Because the entries hold pictures, reproduce only their words, exactly as written.

Collected data entries:
Segment Open

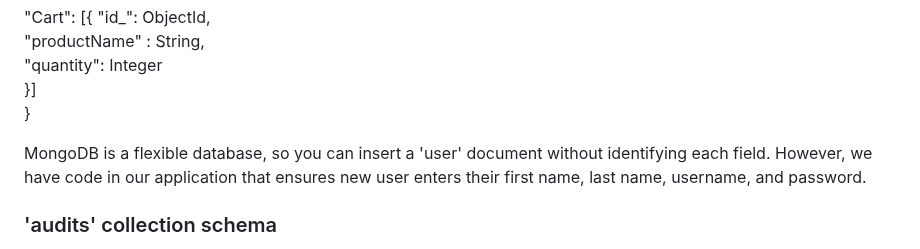
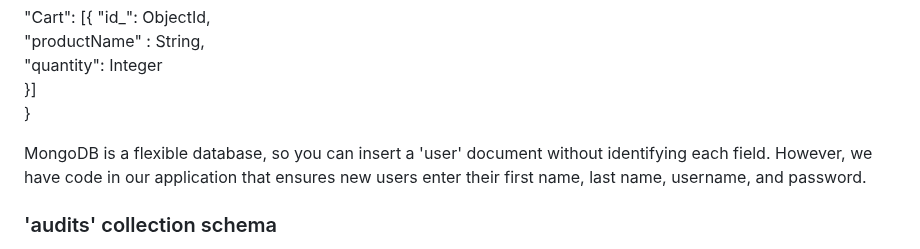
Before and after one commit to Bortiz25/pet-store-website, a Markdown page: README.md, the part around the change. GitHub-like rendering.

```diff
--- a/README.md
+++ b/README.md
@@ -87,7 +87,7 @@ Below is an example of a document in the 'products' collection. A collection is
 }]
 }
 
-MongoDB is a flexible database, so you can insert a 'user' document without identifying each field. However, we have code in our application that ensures new user enters their first name, last name, username, and password.
+MongoDB is a flexible database, so you can insert a 'user' document without identifying each field. However, we have code in our application that ensures new users enter their first name, last name, username, and password.
 
 ### 'audits' collection schema
 {
```
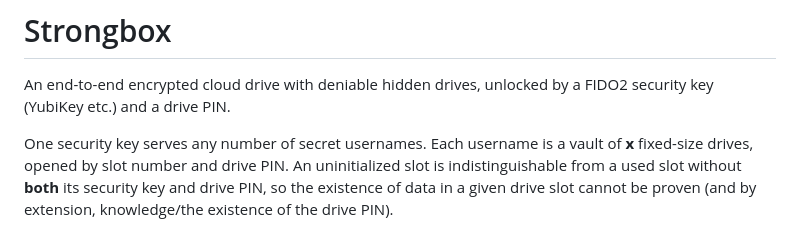
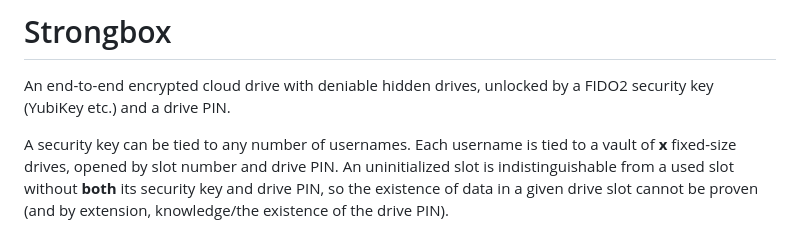
Before and after one commit to CodeXTF2/strongbox, a Markdown page: README.md, the part around the change. Drawn GitHub-style.

```diff
--- a/README.md
+++ b/README.md
@@ -7,7 +7,7 @@
 An end-to-end encrypted cloud drive with deniable hidden drives, unlocked by a FIDO2 security key
 (YubiKey etc.) and a drive PIN.
 
-One security key serves any number of secret usernames. Each username is a vault of **x**
+A security key can be tied to any number of usernames. Each username is tied to a vault of **x**
 fixed-size drives, opened by slot number and drive PIN. An uninitialized slot is indistinguishable from a used slot without **both** its security key and drive PIN, so the existence of data in a given drive slot cannot be proven (and by extension, knowledge/the existence of the drive PIN).
 
 ### Threat model
```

Segment Closed

REPLY TO THE TASK:
Before and after one commit to Bortiz25/pet-store-website, a Markdown page: README.md, the part around the change. GitHub-like rendering.

```diff
--- a/README.md
+++ b/README.md
@@ -87,7 +87,7 @@ Below is an example of a document in the 'products' collection. A collection is
 }]
 }
 
-MongoDB is a flexible database, so you can insert a 'user' document without identifying each field. However, we have code in our application that ensures new user enters their first name, last name, username, and password.
+MongoDB is a flexible database, so you can insert a 'user' document without identifying each field. However, we have code in our application that ensures new users enter their first name, last name, username, and password.
 
 ### 'audits' collection schema
 {
```
Before and after one commit to CodeXTF2/strongbox, a Markdown page: README.md, the part around the change. Drawn GitHub-style.

```diff
--- a/README.md
+++ b/README.md
@@ -7,7 +7,7 @@
 An end-to-end encrypted cloud drive with deniable hidden drives, unlocked by a FIDO2 security key
 (YubiKey etc.) and a drive PIN.
 
-One security key serves any number of secret usernames. Each username is a vault of **x**
+A security key can be tied to any number of usernames. Each username is tied to a vault of **x**
 fixed-size drives, opened by slot number and drive PIN. An uninitialized slot is indistinguishable from a used slot without **both** its security key and drive PIN, so the existence of data in a given drive slot cannot be proven (and by extension, knowledge/the existence of the drive PIN).
 
 ### Threat model
```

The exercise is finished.